Even though it came as a shock to me that my work held so little value for them, I am actually SO VERY HAPPY that they refused my offer! It made me realize that not only were my skills and talents not valued by this organization, but that my work with them had taken me on a detour. This was definitely NOT a spiritual organization. It is an insular, small organization that served about 35 members providing “insurance” in the form of volunteer services that would help them (the members) stay in their homes as they aged. It had no vision of a BIG PICTURE of creating a better world or empowering women that had been my life’s vision and work for over 30 years. I had let a friend entice me into taking a detour and the road sign I finally came to was “WRONG WAY — TURN BACK.”
Within a few months of quitting the organization, the Universe tapped me on the shoulder in the form of a young woman contacting me on Facebook. She was a board member of Gather the Women, a project that I had started in 2002 when I served as Executive Director of the nonprofit organization: Women of Vision and Action (WOVA). She wanted to know if I could, by any chance, supply her with the history of how Gather the Women began. Unbeknownst to me, the project had grown into a nonprofit organization that was serving women around the world. I had stepped down from leadership in WOVA to open a local spiritual healing center and to take my Lighten Up workshop on tour around the country. I had not kept up with what was happening with Gather the Women (GTW). I, of course, had all the historical archival files and was thrilled to share them.

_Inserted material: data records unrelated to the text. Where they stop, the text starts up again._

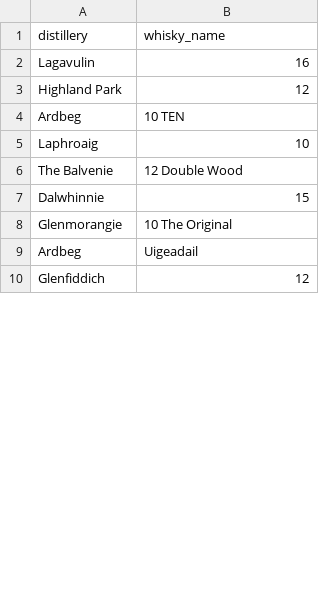
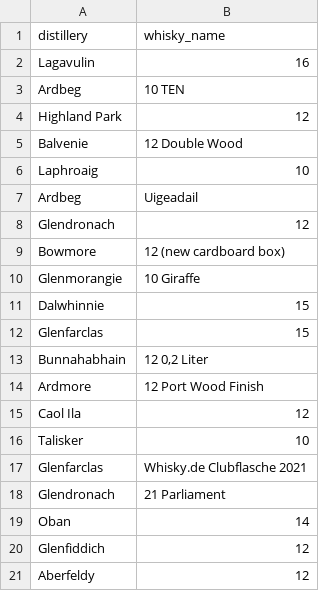
Before and after one commit to FriedmanJonathan/whisky_recommender, a CSV file: frontend/distillery_data.csv, drawn as a sheet; only a part is shown; the diff covers the shown part only.

```diff
--- a/frontend/distillery_data.csv
+++ b/frontend/distillery_data.csv
@@ -2,9 +2,20 @@ distillery,whisky_name
 Lagavulin,16
+Ardbeg,10 TEN
 Highland Park,12
-Ardbeg,10 TEN
+Balvenie,12 Double Wood
 Laphroaig,10
-The Balvenie,12 Double Wood
+Ardbeg,Uigeadail
+Glendronach,12
+Bowmore,12 (new cardboard box)
+Glenmorangie,10 Giraffe
 Dalwhinnie,15
-Glenmorangie,10 The Original
-Ardbeg,Uigeadail
+Glenfarclas,15
+Bunnahabhain,"12 0,2 Liter"
+Ardmore,12 Port Wood Finish
+Caol Ila,12
+Talisker,10
+Glenfarclas,Whisky.de Clubflasche 2021
+Glendronach,21 Parliament
+Oban,14
 Glenfiddich,12
+Aberfeldy,12
```
Also changed, not shown: 73 added rows and 2 edited cells elsewhere in this file.
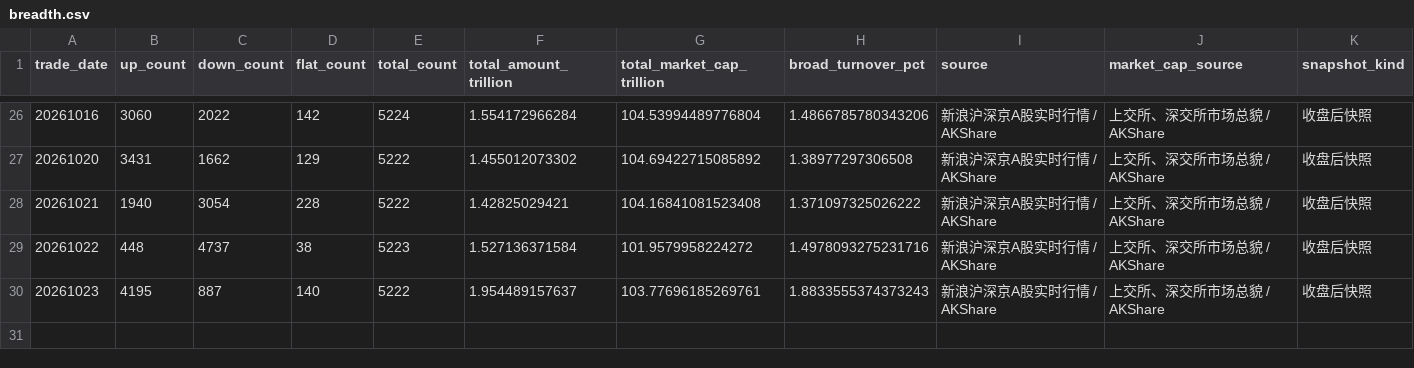
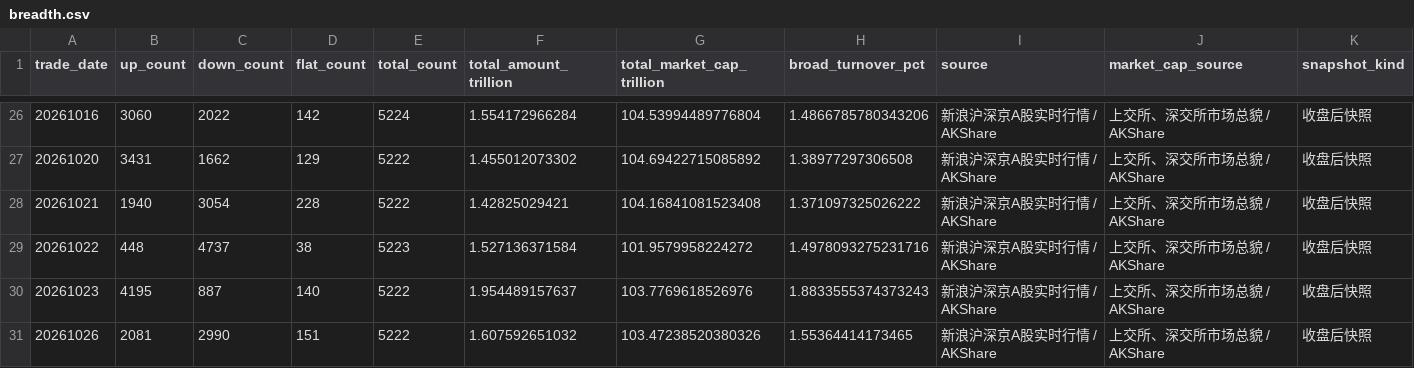
Before and after one commit to littlepeachh/macroscope-dashboard-v5, a CSV file: data/breadth.csv, drawn as a sheet; only a part is shown, gaps mark what is left out.

```diff
--- a/data/breadth.csv
+++ b/data/breadth.csv
@@ -29,2 +29,3 @@
 20261022,448,4737,38,5223,1.527136371584,101.9579958224272,1.4978093275231716,新浪沪深京A股实时行情 / AKShare,上交所、深交所市场总貌 / AKShare,收盘后快照
-20261023,4195,887,140,5222,1.954489157637,103.77696185269761,1.8833555374373243,新浪沪深京A股实时行情 / AKShare,上交所、深交所市场总貌 / AKShare,收盘后快照
+20261023,4195,887,140,5222,1.954489157637,103.7769618526976,1.8833555374373243,新浪沪深京A股实时行情 / AKShare,上交所、深交所市场总貌 / AKShare,收盘后快照
+20261026,2081,2990,151,5222,1.607592651032,103.47238520380326,1.55364414173465,新浪沪深京A股实时行情 / AKShare,上交所、深交所市场总貌 / AKShare,收盘后快照
```
Also changed, not shown: data/crowding.csv, data/deviation.csv, 5 other files.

Since then, I have met amazing women who are involved with GTW and I've been warmly and enthusiastically welcomed back.
I feel like my life’s detour has circled around and led me once again to my right and true spiritual path. I am forever grateful to be traveling this path with so many visionary and inspiring women and for the opportunity to share my gifts and talents to help support an organization that is dedicated to the work that has been my passion for so long! Thank you for welcoming me back home.